*** Block opens ***

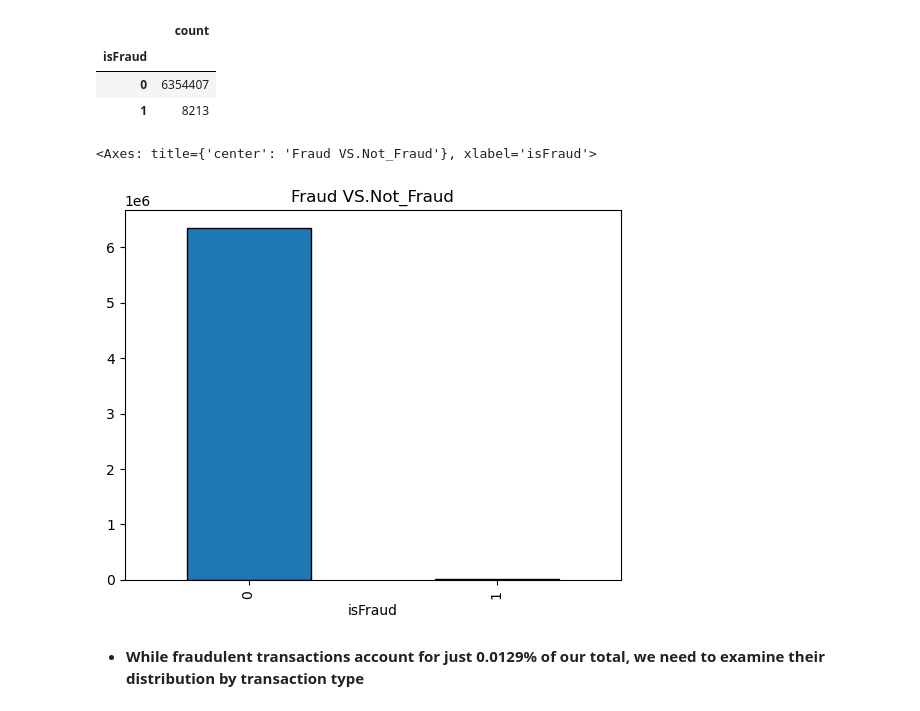
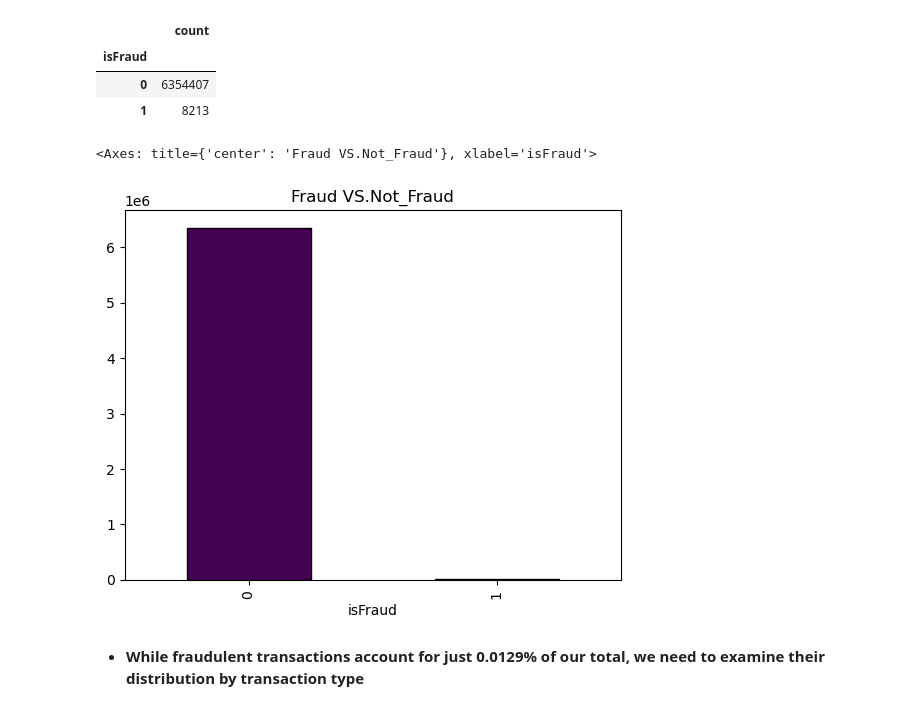
Before and after one commit to MaimunaBawa/Phase2TLAB1, a Jupyter notebook: EDA-1.ipynb, the cells around one changed output. Cells and saved outputs as stored; diff of their text form; code cells hidden in the pictures.

```diff
--- a/EDA-1.ipynb
+++ b/EDA-1.ipynb
@@ -142,10 +142,10 @@ df_fraud.to_frame()
 | 1 | 8213 |
 # %%
 #plot bargraph showing what is marked fraud and what is not marked fraud
-df_fraud.plot.bar(title= "Fraud VS.Not_Fraud",edgecolor="black")
+df_fraud.plot.bar(title= "Fraud VS.Not_Fraud",edgecolor="black",cmap="viridis")
 # %% [output]
 <Axes: title={'center': 'Fraud VS.Not_Fraud'}, xlabel='isFraud'>
-[figure, old version]
+[figure, new version]
 # %% [markdown]
 * **While fraudulent transactions account for just 0.0129% of our total, we need to examine their distribution by transaction type**
 # %%
```
Also changed, not shown: parts of 2 cells of this notebook, 1 other file.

*** Block closes ***

Lines containing the word "black" must be found in the data above and copied.

-df_fraud.plot.bar(title= "Fraud VS.Not_Fraud",edgecolor="black")
+df_fraud.plot.bar(title= "Fraud VS.Not_Fraud",edgecolor="black",cmap="viridis")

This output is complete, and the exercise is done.